English language and culture, with many phrases still in use today. In A
word in season: the King James Bible and English, Dr Paul Cavill of the
University’s Department of English will explore the King James Bible’s legacy
and its relevance to the present and the future. Dr Cavill’s talk will take place on Wednesday 16 November.
The King James Bible, or Authorised Version, is perhaps the best-known version of the
Bible, and its poetic English has been treasured for centuries. Its importance
to Christians, however, is due to it being the translation of the Bible in the
language of the day, which became the dominant translation and which has had a
deep effect on the development of British thought and culture
superseded by many other translations, the King James Bible has remained a
masterpiece of literature for people of many faiths and even those of none.
Events are being held across the UK to mark the 400th
anniversary, including a service at Westminster Abbey on 16 November.
All talks are free, open to the public and start at
7.30pm. Organised by the University Chaplaincy, they will be help in the University’s
historic Great Hall, which overlooks the lake at University Park. Parking is
available nearby and in the visitors’ car park.
The Rt Revd
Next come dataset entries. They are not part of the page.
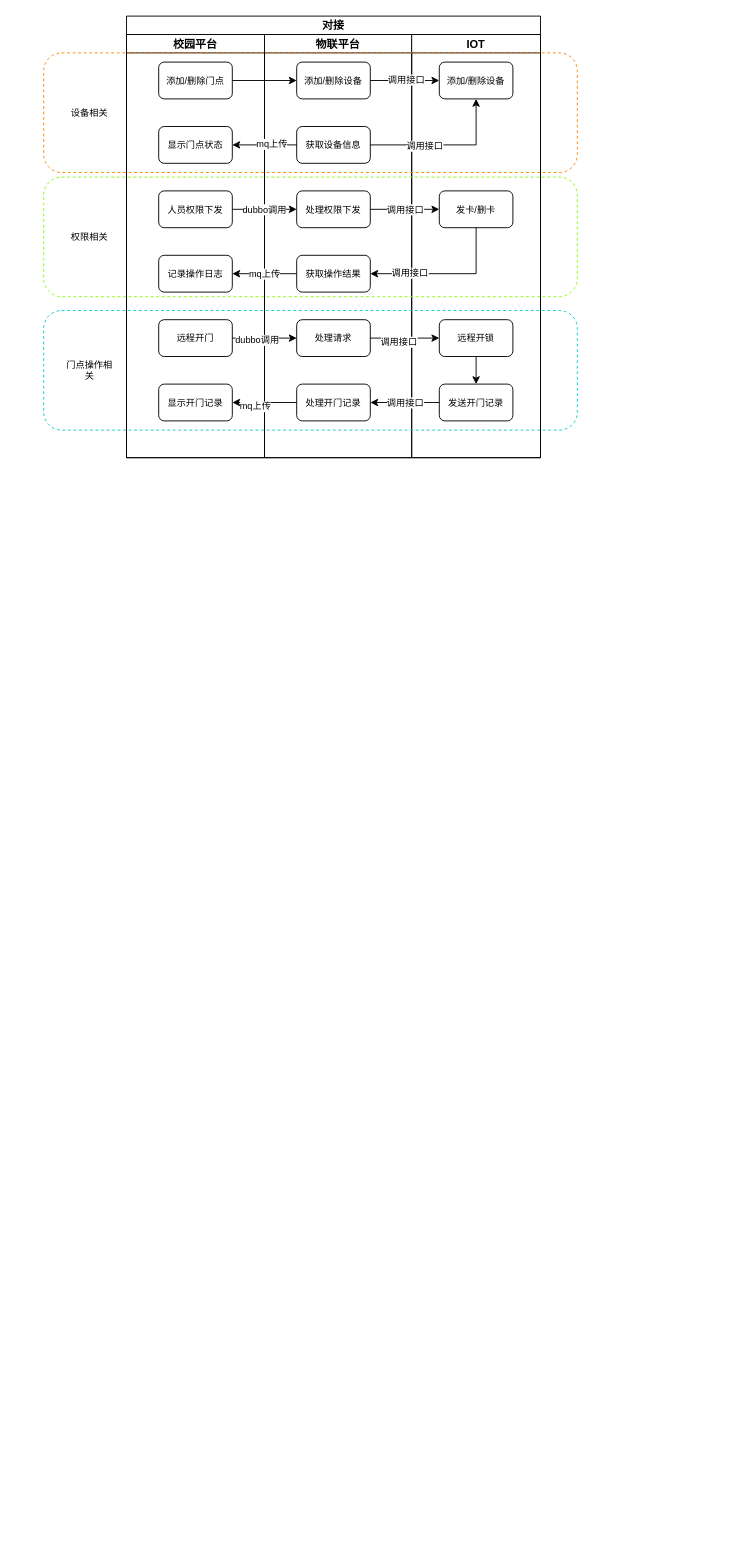
This is 禾田对接.drawio from chaselch/chasel-draw-pic, a draw.io file, before an edit. Source tidied: cells renumbered, new cells numbered last; positions are measured from the earlier drawing's top-left corner, leaving out a move shared by most shapes. Both pictures are drawn from the tidied source at 92%, with x=0, y=0 at pixel (43, 16).
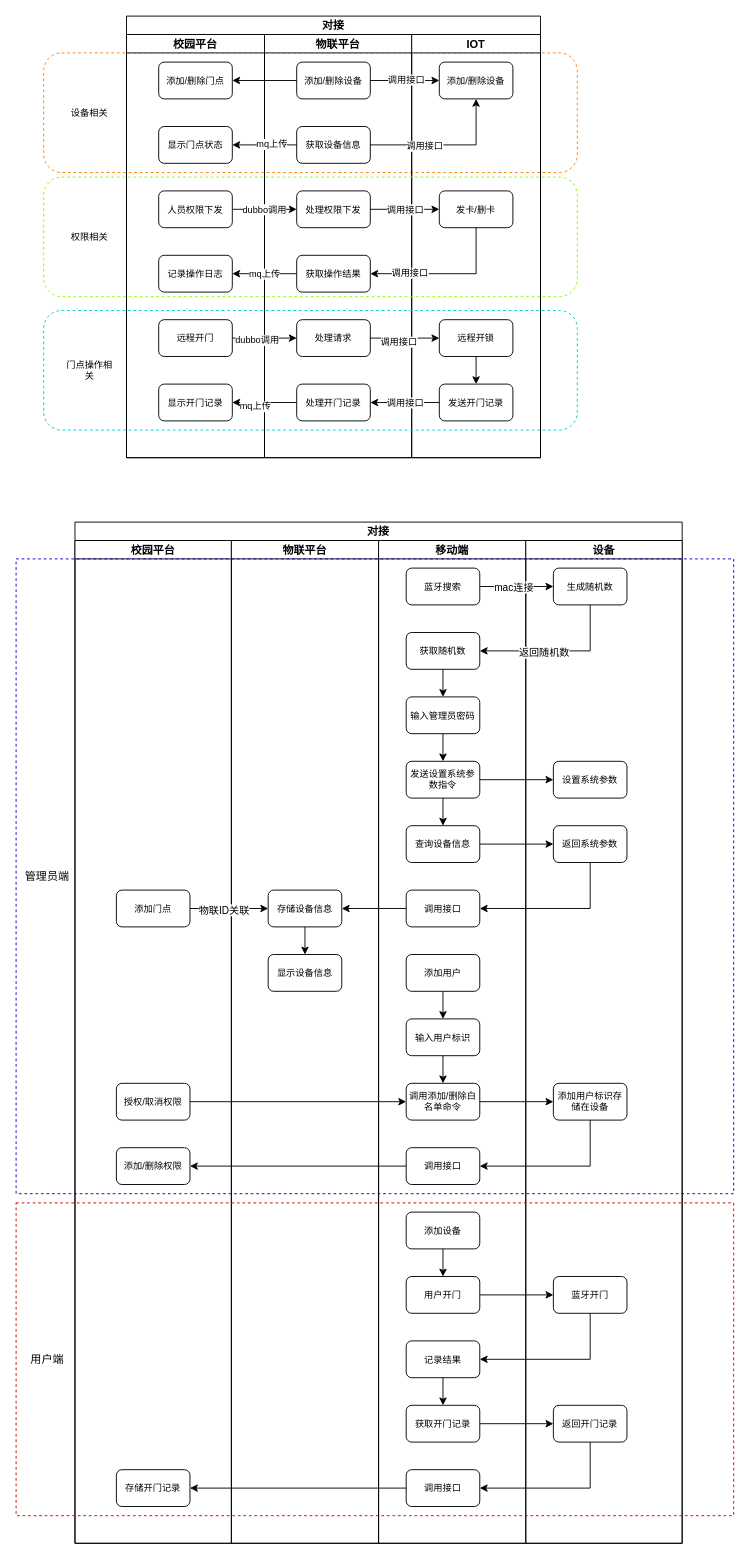
Above is the later version.

Commit message:
更新禾田对接.drawio

Unchanged cells that the change refers to:
```xml
<mxCell id="2" value="对接" style="swimlane;startSize=20;" parent="1" vertex="1">
  <mxGeometry x="90" width="450" height="480" as="geometry" />
</mxCell>
<mxCell id="4" value="添加/删除门点" style="rounded=1;whiteSpace=wrap;html=1;fontSize=10;" parent="3" vertex="1">
  <mxGeometry x="35" y="30" width="80" height="40" as="geometry" />
</mxCell>
<mxCell id="11" value="添加/删除设备" style="rounded=1;whiteSpace=wrap;html=1;fontSize=10;" parent="10" vertex="1">
  <mxGeometry x="35" y="30" width="80" height="40" as="geometry" />
</mxCell>
```

Change to the diagram source:
```diff
@@
+    <mxCell id="43" style="rounded=1;whiteSpace=wrap;html=1;fontSize=10;fillColor=none;dashed=1;strokeColor=#FF8000;" parent="1" vertex="1">
+      <mxGeometry y="40" width="580" height="130" as="geometry" />
+    </mxCell>
@@
-    <mxCell id="27" style="edgeStyle=orthogonalEdgeStyle;rounded=0;jettySize=auto;html=1;exitX=1;exitY=0.5;exitDx=0;exitDy=0;entryX=0;entryY=0.5;entryDx=0;entryDy=0;fontSize=10;" parent="2" edge="1" source="4" target="11">
+    <mxCell id="27" style="edgeStyle=orthogonalEdgeStyle;rounded=0;jettySize=auto;html=1;exitX=1;exitY=0.5;exitDx=0;exitDy=0;entryX=0;entryY=0.5;entryDx=0;entryDy=0;fontSize=10;startArrow=classic;startFill=1;endArrow=none;endFill=0;" parent="2" edge="1" source="4" target="11">
       <mxGeometry relative="1" as="geometry" />
     </mxCell>
@@
-    <mxCell id="43" style="rounded=1;whiteSpace=wrap;html=1;fontSize=10;fillColor=none;dashed=1;strokeColor=#FF8000;" parent="1" vertex="1">
-      <mxGeometry y="40" width="580" height="130" as="geometry" />
-    </mxCell>
@@
+    <mxCell id="49" value="对接" style="swimlane;startSize=20;" parent="1" vertex="1">
+      <mxGeometry x="34" y="550" width="660" height="1110" as="geometry" />
+    </mxCell>
+    <mxCell id="50" value="校园平台" style="swimlane;startSize=20;" parent="49" vertex="1">
+      <mxGeometry y="20" width="170" height="1090" as="geometry" />
+    </mxCell>
+    <mxCell id="51" value="添加门点" style="rounded=1;whiteSpace=wrap;html=1;fontSize=10;" parent="50" vertex="1">
+      <mxGeometry x="45" y="380" width="80" height="40" as="geometry" />
+    </mxCell>
+    <mxCell id="52" value="添加/删除权限" style="rounded=1;whiteSpace=wrap;html=1;fontSize=10;" parent="50" vertex="1">
+      <mxGeometry x="45" y="660" width="80" height="40" as="geometry" />
+    </mxCell>
+    <mxCell id="53" value="授权/取消权限" style="rounded=1;whiteSpace=wrap;html=1;fontSize=10;" parent="50" vertex="1">
+      <mxGeometry x="45" y="590" width="80" height="40" as="geometry" />
+    </mxCell>
+    <mxCell id="54" value="存储开门记录" style="rounded=1;whiteSpace=wrap;html=1;fontSize=10;" parent="50" vertex="1">
+      <mxGeometry x="45" y="1010" width="80" height="40" as="geometry" />
+    </mxCell>
+    <mxCell id="55" value="物联平台" style="swimlane;startSize=20;" parent="49" vertex="1">
+      <mxGeometry x="170" y="20" width="160" height="1090" as="geometry" />
+    </mxCell>
+    <mxCell id="56" style="edgeStyle=orthogonalEdgeStyle;rounded=0;jettySize=auto;html=1;exitX=0.5;exitY=1;exitDx=0;exitDy=0;entryX=0.5;entryY=0;entryDx=0;entryDy=0;startArrow=none;startFill=0;endArrow=classic;endFill=1;" parent="55" edge="1" source="57" target="58">
+      <mxGeometry relative="1" as="geometry" />
+    </mxCell>
+    <mxCell id="57" value="存储设备信息" style="rounded=1;whiteSpace=wrap;html=1;fontSize=10;" parent="55" vertex="1">
+      <mxGeometry x="40" y="380" width="80" height="40" as="geometry" />
+    </mxCell>
+    <mxCell id="58" value="显示设备信息" style="rounded=1;whiteSpace=wrap;html=1;fontSize=10;" parent="55" vertex="1">
+      <mxGeometry x="40" y="450" width="80" height="40" as="geometry" />
+    </mxCell>
+    <mxCell id="59" value="移动端" style="swimlane;startSize=20;" parent="49" vertex="1">
+      <mxGeometry x="330" y="20" width="160" height="1090" as="geometry" />
+    </mxCell>
+    <mxCell id="60" value="蓝牙搜索" style="rounded=1;whiteSpace=wrap;html=1;fontSize=10;" parent="59" vertex="1">
+      <mxGeometry x="30" y="30" width="80" height="40" as="geometry" />
+    </mxCell>
+    <mxCell id="61" style="edgeStyle=orthogonalEdgeStyle;rounded=0;orthogonalLoop=1;jettySize=auto;html=1;exitX=0.5;exitY=1;exitDx=0;exitDy=0;entryX=0.5;entryY=0;entryDx=0;entryDy=0;fontSize=10;" parent="59" edge="1">
+      <mxGeometry relative="1" as="geometry">
+        <mxPoint x="70" y="380" as="targetPoint" />
+      </mxGeometry>
+    </mxCell>
+    <mxCell id="62" style="edgeStyle=orthogonalEdgeStyle;rounded=0;jettySize=auto;html=1;exitX=0.5;exitY=1;exitDx=0;exitDy=0;entryX=0.5;entryY=0;entryDx=0;entryDy=0;startArrow=none;startFill=0;endArrow=classic;endFill=1;" parent="59" edge="1" source="63" target="65">
+      <mxGeometry relative="1" as="geometry" />
+    </mxCell>
+    <mxCell id="63" value="获取随机数" style="rounded=1;whiteSpace=wrap;html=1;fontSize=10;" parent="59" vertex="1">
+      <mxGeometry x="30" y="100" width="80" height="40" as="geometry" />
+    </mxCell>
+    <mxCell id="64" style="edgeStyle=orthogonalEdgeStyle;rounded=0;jettySize=auto;html=1;exitX=0.5;exitY=1;exitDx=0;exitDy=0;entryX=0.5;entryY=0;entryDx=0;entryDy=0;startArrow=none;startFill=0;endArrow=classic;endFill=1;" parent="59" edge="1" source="65" target="67">
+      <mxGeometry relative="1" as="geometry" />
+    </mxCell>
+    <mxCell id="65" value="输入管理员密码" style="rounded=1;whiteSpace=wrap;html=1;fontSize=10;" parent="59" vertex="1">
+      <mxGeometry x="30" y="170" width="80" height="40" as="geometry" />
+    </mxCell>
+    <mxCell id="66" style="edgeStyle=orthogonalEdgeStyle;rounded=0;jettySize=auto;html=1;exitX=0.5;exitY=1;exitDx=0;exitDy=0;entryX=0.5;entryY=0;entryDx=0;entryDy=0;startArrow=none;startFill=0;endArrow=classic;endFill=1;" parent="59" edge="1" source="67" target="68">
+      <mxGeometry relative="1" as="geometry" />
+    </mxCell>
+    <mxCell id="67" value="发送设置系统参数指令" style="rounded=1;whiteSpace=wrap;html=1;fontSize=10;" parent="59" vertex="1">
+      <mxGeometry x="30" y="240" width="80" height="40" as="geometry" />
+    </mxCell>
+    <mxCell id="68" value="查询设备信息" style="rounded=1;whiteSpace=wrap;html=1;fontSize=10;" parent="59" vertex="1">
+      <mxGeometry x="30" y="310" width="80" height="40" as="geometry" />
+    </mxCell>
+    <mxCell id="69" value="调用接口" style="rounded=1;whiteSpace=wrap;html=1;fontSize=10;" parent="59" vertex="1">
+      <mxGeometry x="30" y="380" width="80" height="40" as="geometry" />
+    </mxCell>
+    <mxCell id="70" style="edgeStyle=orthogonalEdgeStyle;rounded=0;jettySize=auto;html=1;exitX=0.5;exitY=1;exitDx=0;exitDy=0;entryX=0.5;entryY=0;entryDx=0;entryDy=0;startArrow=none;startFill=0;endArrow=classic;endFill=1;" parent="59" edge="1" source="71" target="73">
+      <mxGeometry relative="1" as="geometry" />
+    </mxCell>
+    <mxCell id="71" value="添加用户" style="rounded=1;whiteSpace=wrap;html=1;fontSize=10;" parent="59" vertex="1">
+      <mxGeometry x="30" y="450" width="80" height="40" as="geometry" />
+    </mxCell>
+    <mxCell id="72" style="edgeStyle=orthogonalEdgeStyle;rounded=0;jettySize=auto;html=1;exitX=0.5;exitY=1;exitDx=0;exitDy=0;entryX=0.5;entryY=0;entryDx=0;entryDy=0;startArrow=none;startFill=0;endArrow=classic;endFill=1;" parent="59" edge="1" source="73" target="74">
+      <mxGeometry relative="1" as="geometry" />
+    </mxCell>
+    <mxCell id="73" value="输入用户标识" style="rounded=1;whiteSpace=wrap;html=1;fontSize=10;" parent="59" vertex="1">
+      <mxGeometry x="30" y="520" width="80" height="40" as="geometry" />
+    </mxCell>
+    <mxCell id="74" value="调用添加/删除白名单命令" style="rounded=1;whiteSpace=wrap;html=1;fontSize=10;" parent="59" vertex="1">
+      <mxGeometry x="30" y="590" width="80" height="40" as="geometry" />
+    </mxCell>
+    <mxCell id="75" value="调用接口" style="rounded=1;whiteSpace=wrap;html=1;fontSize=10;" parent="59" vertex="1">
+      <mxGeometry x="30" y="660" width="80" height="40" as="geometry" />
+    </mxCell>
+    <mxCell id="76" style="edgeStyle=orthogonalEdgeStyle;rounded=0;jettySize=auto;html=1;exitX=0.5;exitY=1;exitDx=0;exitDy=0;entryX=0.5;entryY=0;entryDx=0;entryDy=0;startArrow=none;startFill=0;endArrow=classic;endFill=1;" parent="59" edge="1" source="77" target="78">
+      <mxGeometry relative="1" as="geometry" />
+    </mxCell>
+    <mxCell id="77" value="添加设备" style="rounded=1;whiteSpace=wrap;html=1;fontSize=10;" parent="59" vertex="1">
+      <mxGeometry x="30" y="730" width="80" height="40" as="geometry" />
+    </mxCell>
+    <mxCell id="78" value="用户开门" style="rounded=1;whiteSpace=wrap;html=1;fontSize=10;" parent="59" vertex="1">
+      <mxGeometry x="30" y="800" width="80" height="40" as="geometry" />
+    </mxCell>
+    <mxCell id="79" value="获取开门记录" style="rounded=1;whiteSpace=wrap;html=1;fontSize=10;" parent="59" vertex="1">
+      <mxGeometry x="30" y="940" width="80" height="40" as="geometry" />
+    </mxCell>
+    <mxCell id="80" style="edgeStyle=orthogonalEdgeStyle;rounded=0;jettySize=auto;html=1;exitX=0.5;exitY=1;exitDx=0;exitDy=0;entryX=0.5;entryY=0;entryDx=0;entryDy=0;startArrow=none;startFill=0;endArrow=classic;endFill=1;" parent="59" edge="1" source="81" target="79">
+      <mxGeometry relative="1" as="geometry" />
+    </mxCell>
+    <mxCell id="81" value="记录结果" style="rounded=1;whiteSpace=wrap;html=1;fontSize=10;" parent="59" vertex="1">
+      <mxGeometry x="30" y="870" width="80" height="40" as="geometry" />
+    </mxCell>
+    <mxCell id="82" value="调用接口" style="rounded=1;whiteSpace=wrap;html=1;fontSize=10;" parent="59" vertex="1">
+      <mxGeometry x="30" y="1010" width="80" height="40" as="geometry" />
+    </mxCell>
+    <mxCell id="83" value="设备" style="swimlane;startSize=20;" parent="49" vertex="1">
+      <mxGeometry x="490" y="20" width="170" height="1090" as="geometry" />
+    </mxCell>
+    <mxCell id="84" value="生成随机数" style="rounded=1;whiteSpace=wrap;html=1;fontSize=10;" parent="83" vertex="1">
+      <mxGeometry x="30" y="30" width="80" height="40" as="geometry" />
+    </mxCell>
+    <mxCell id="85" style="edgeStyle=orthogonalEdgeStyle;rounded=0;orthogonalLoop=1;jettySize=auto;html=1;exitX=0.5;exitY=1;exitDx=0;exitDy=0;entryX=0.5;entryY=0;entryDx=0;entryDy=0;fontSize=10;" parent="83" edge="1">
+      <mxGeometry relative="1" as="geometry">
+        <mxPoint x="70" y="380" as="targetPoint" />
+      </mxGeometry>
+    </mxCell>
+    <mxCell id="86" value="设置系统参数" style="rounded=1;whiteSpace=wrap;html=1;fontSize=10;" parent="83" vertex="1">
+      <mxGeometry x="30" y="240" width="80" height="40" as="geometry" />
+    </mxCell>
+    <mxCell id="87" value="返回系统参数" style="rounded=1;whiteSpace=wrap;html=1;fontSize=10;" parent="83" vertex="1">
+      <mxGeometry x="30" y="310" width="80" height="40" as="geometry" />
+    </mxCell>
+    <mxCell id="88" value="添加用户标识存储在设备" style="rounded=1;whiteSpace=wrap;html=1;fontSize=10;" parent="83" vertex="1">
+      <mxGeometry x="30" y="590" width="80" height="40" as="geometry" />
+    </mxCell>
+    <mxCell id="89" value="蓝牙开门" style="rounded=1;whiteSpace=wrap;html=1;fontSize=10;" parent="83" vertex="1">
+      <mxGeometry x="30" y="800" width="80" height="40" as="geometry" />
+    </mxCell>
+    <mxCell id="90" value="返回开门记录" style="rounded=1;whiteSpace=wrap;html=1;fontSize=10;" parent="83" vertex="1">
+      <mxGeometry x="30" y="940" width="80" height="40" as="geometry" />
+    </mxCell>
+    <mxCell id="91" style="edgeStyle=orthogonalEdgeStyle;rounded=0;jettySize=auto;html=1;exitX=1;exitY=0.5;exitDx=0;exitDy=0;startArrow=none;startFill=0;endArrow=classic;endFill=1;" parent="49" edge="1" source="60" target="84">
+      <mxGeometry relative="1" as="geometry" />
+    </mxCell>
+    <mxCell id="92" value="mac连接" style="edgeLabel;html=1;align=center;verticalAlign=middle;" parent="91" vertex="1">
+      <mxGeometry x="-0.43" relative="1" as="geometry">
+        <mxPoint x="13" as="offset" />
+      </mxGeometry>
+    </mxCell>
+    <mxCell id="93" style="edgeStyle=orthogonalEdgeStyle;rounded=0;jettySize=auto;html=1;exitX=0.5;exitY=1;exitDx=0;exitDy=0;entryX=1;entryY=0.5;entryDx=0;entryDy=0;startArrow=none;startFill=0;endArrow=classic;endFill=1;" parent="49" edge="1" source="84" target="63">
+      <mxGeometry relative="1" as="geometry" />
+    </mxCell>
+    <mxCell id="94" value="返回随机数" style="edgeLabel;html=1;align=center;verticalAlign=middle;" parent="93" vertex="1">
+      <mxGeometry x="0.19" y="1" relative="1" as="geometry" />
+    </mxCell>
+    <mxCell id="95" style="edgeStyle=orthogonalEdgeStyle;rounded=0;jettySize=auto;html=1;exitX=1;exitY=0.5;exitDx=0;exitDy=0;entryX=0;entryY=0.5;entryDx=0;entryDy=0;startArrow=none;startFill=0;endArrow=classic;endFill=1;" parent="49" edge="1" source="67" target="86">
+      <mxGeometry relative="1" as="geometry" />
+    </mxCell>
+    <mxCell id="96" style="edgeStyle=orthogonalEdgeStyle;rounded=0;jettySize=auto;html=1;exitX=1;exitY=0.5;exitDx=0;exitDy=0;entryX=0;entryY=0.5;entryDx=0;entryDy=0;startArrow=none;startFill=0;endArrow=classic;endFill=1;" parent="49" edge="1" source="68" target="87">
+      <mxGeometry relative="1" as="geometry" />
+    </mxCell>
+    <mxCell id="97" style="edgeStyle=orthogonalEdgeStyle;rounded=0;jettySize=auto;html=1;exitX=0.5;exitY=1;exitDx=0;exitDy=0;entryX=1;entryY=0.5;entryDx=0;entryDy=0;startArrow=none;startFill=0;endArrow=classic;endFill=1;" parent="49" edge="1" source="87" target="69">
+      <mxGeometry relative="1" as="geometry" />
+    </mxCell>
+    <mxCell id="98" style="edgeStyle=orthogonalEdgeStyle;rounded=0;jettySize=auto;html=1;exitX=0;exitY=0.5;exitDx=0;exitDy=0;entryX=1;entryY=0.5;entryDx=0;entryDy=0;startArrow=none;startFill=0;endArrow=classic;endFill=1;" parent="49" edge="1" source="69" target="57">
+      <mxGeometry relative="1" as="geometry" />
+    </mxCell>
+    <mxCell id="99" style="edgeStyle=orthogonalEdgeStyle;rounded=0;jettySize=auto;html=1;exitX=1;exitY=0.5;exitDx=0;exitDy=0;entryX=0;entryY=0.5;entryDx=0;entryDy=0;startArrow=none;startFill=0;endArrow=classic;endFill=1;" parent="49" edge="1" source="51" target="57">
+      <mxGeometry relative="1" as="geometry" />
+    </mxCell>
+    <mxCell id="100" value="物联ID关联" style="edgeLabel;html=1;align=center;verticalAlign=middle;" parent="99" vertex="1">
+      <mxGeometry x="-0.15" relative="1" as="geometry">
+        <mxPoint y="1" as="offset" />
+      </mxGeometry>
+    </mxCell>
+    <mxCell id="101" style="edgeStyle=orthogonalEdgeStyle;rounded=0;jettySize=auto;html=1;exitX=1;exitY=0.5;exitDx=0;exitDy=0;entryX=0;entryY=0.5;entryDx=0;entryDy=0;startArrow=none;startFill=0;endArrow=classic;endFill=1;" parent="49" edge="1" source="74" target="88">
+      <mxGeometry relative="1" as="geometry" />
+    </mxCell>
+    <mxCell id="102" style="edgeStyle=orthogonalEdgeStyle;rounded=0;jettySize=auto;html=1;exitX=0.5;exitY=1;exitDx=0;exitDy=0;entryX=1;entryY=0.5;entryDx=0;entryDy=0;startArrow=none;startFill=0;endArrow=classic;endFill=1;" parent="49" edge="1" source="88" target="75">
+      <mxGeometry relative="1" as="geometry" />
+    </mxCell>
+    <mxCell id="103" style="edgeStyle=orthogonalEdgeStyle;rounded=0;jettySize=auto;html=1;exitX=0;exitY=0.5;exitDx=0;exitDy=0;startArrow=none;startFill=0;endArrow=classic;endFill=1;entryX=1;entryY=0.5;entryDx=0;entryDy=0;" parent="49" edge="1" source="75" target="52">
+      <mxGeometry relative="1" as="geometry" />
+    </mxCell>
+    <mxCell id="104" style="edgeStyle=orthogonalEdgeStyle;rounded=0;jettySize=auto;html=1;exitX=1;exitY=0.5;exitDx=0;exitDy=0;entryX=0;entryY=0.5;entryDx=0;entryDy=0;startArrow=none;startFill=0;endArrow=classic;endFill=1;" parent="49" edge="1" source="53" target="74">
+      <mxGeometry relative="1" as="geometry" />
+    </mxCell>
+    <mxCell id="105" style="edgeStyle=orthogonalEdgeStyle;rounded=0;jettySize=auto;html=1;exitX=1;exitY=0.5;exitDx=0;exitDy=0;entryX=0;entryY=0.5;entryDx=0;entryDy=0;startArrow=none;startFill=0;endArrow=classic;endFill=1;" parent="49" edge="1" source="78" target="89">
+      <mxGeometry relative="1" as="geometry" />
+    </mxCell>
+    <mxCell id="106" style="edgeStyle=orthogonalEdgeStyle;rounded=0;jettySize=auto;html=1;exitX=0.5;exitY=1;exitDx=0;exitDy=0;entryX=1;entryY=0.5;entryDx=0;entryDy=0;startArrow=none;startFill=0;endArrow=classic;endFill=1;" parent="49" edge="1" source="89" target="81">
+      <mxGeometry relative="1" as="geometry" />
+    </mxCell>
+    <mxCell id="107" style="edgeStyle=orthogonalEdgeStyle;rounded=0;jettySize=auto;html=1;exitX=1;exitY=0.5;exitDx=0;exitDy=0;entryX=0;entryY=0.5;entryDx=0;entryDy=0;startArrow=none;startFill=0;endArrow=classic;endFill=1;" parent="49" edge="1" source="79" target="90">
+      <mxGeometry relative="1" as="geometry" />
+    </mxCell>
+    <mxCell id="108" style="edgeStyle=orthogonalEdgeStyle;rounded=0;jettySize=auto;html=1;exitX=0.5;exitY=1;exitDx=0;exitDy=0;entryX=1;entryY=0.5;entryDx=0;entryDy=0;startArrow=none;startFill=0;endArrow=classic;endFill=1;" parent="49" edge="1" source="90" target="82">
+      <mxGeometry relative="1" as="geometry" />
+    </mxCell>
+    <mxCell id="109" style="edgeStyle=orthogonalEdgeStyle;rounded=0;jettySize=auto;html=1;exitX=0;exitY=0.5;exitDx=0;exitDy=0;entryX=1;entryY=0.5;entryDx=0;entryDy=0;startArrow=none;startFill=0;endArrow=classic;endFill=1;" parent="49" edge="1" source="82" target="54">
+      <mxGeometry relative="1" as="geometry" />
+    </mxCell>
+    <mxCell id="110" style="rounded=0;whiteSpace=wrap;html=1;fillColor=none;strokeColor=#0000CC;dashed=1;" parent="1" vertex="1">
+      <mxGeometry x="-30" y="590" width="780" height="690" as="geometry" />
+    </mxCell>
+    <mxCell id="111" value="管理员端" style="text;html=1;strokeColor=none;fillColor=none;align=center;verticalAlign=middle;whiteSpace=wrap;rounded=0;" parent="1" vertex="1">
+      <mxGeometry x="-26" y="920" width="60" height="30" as="geometry" />
+    </mxCell>
+    <mxCell id="112" style="rounded=0;whiteSpace=wrap;html=1;dashed=1;strokeColor=#CC0000;fillColor=none;" parent="1" vertex="1">
+      <mxGeometry x="-30" y="1290" width="780" height="340" as="geometry" />
+    </mxCell>
+    <mxCell id="113" value="用户端" style="text;html=1;strokeColor=none;fillColor=none;align=center;verticalAlign=middle;whiteSpace=wrap;rounded=0;" parent="1" vertex="1">
+      <mxGeometry x="-26" y="1445" width="60" height="30" as="geometry" />
+    </mxCell>
```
Paul Butler is an alumnus of the University of Nottingham, graduating in 1977 with a degree in English & History (Jt
Hons). He was installed as Bishop
of Southwell and Nottingham in February 2010 after serving as Bishop of
Southampton. He has also worked with University students and with Scripture
Union. He maintains a passionate interest in world mission, and also acts as an
"Advocate” for childrenand young
people in church and society amongst the bishops of the Church of
Anthony Thiselton is Professor
of Christian Theology in the Department of Theology and Religious Studies, and
a Fellow of the British Academy. He is known internationally for his
work on hermeneutics – the theory of the interpretation of scripture. His
research interests include modern Christian theology, and the application of
philosophy of language to biblical studies. He has had a number of biblical
Paul Cavill is lecturer in
Old English in the department of English. He has researched into the history of
the English language and place names, early English Christianity and
hagiography. An enduring interest is the interaction of Christian ideas with
English culture and literature.
The King James Bible Trust has been
established to celebrate the 400th anniversary. Visit: www.kingjamesbibletrust.org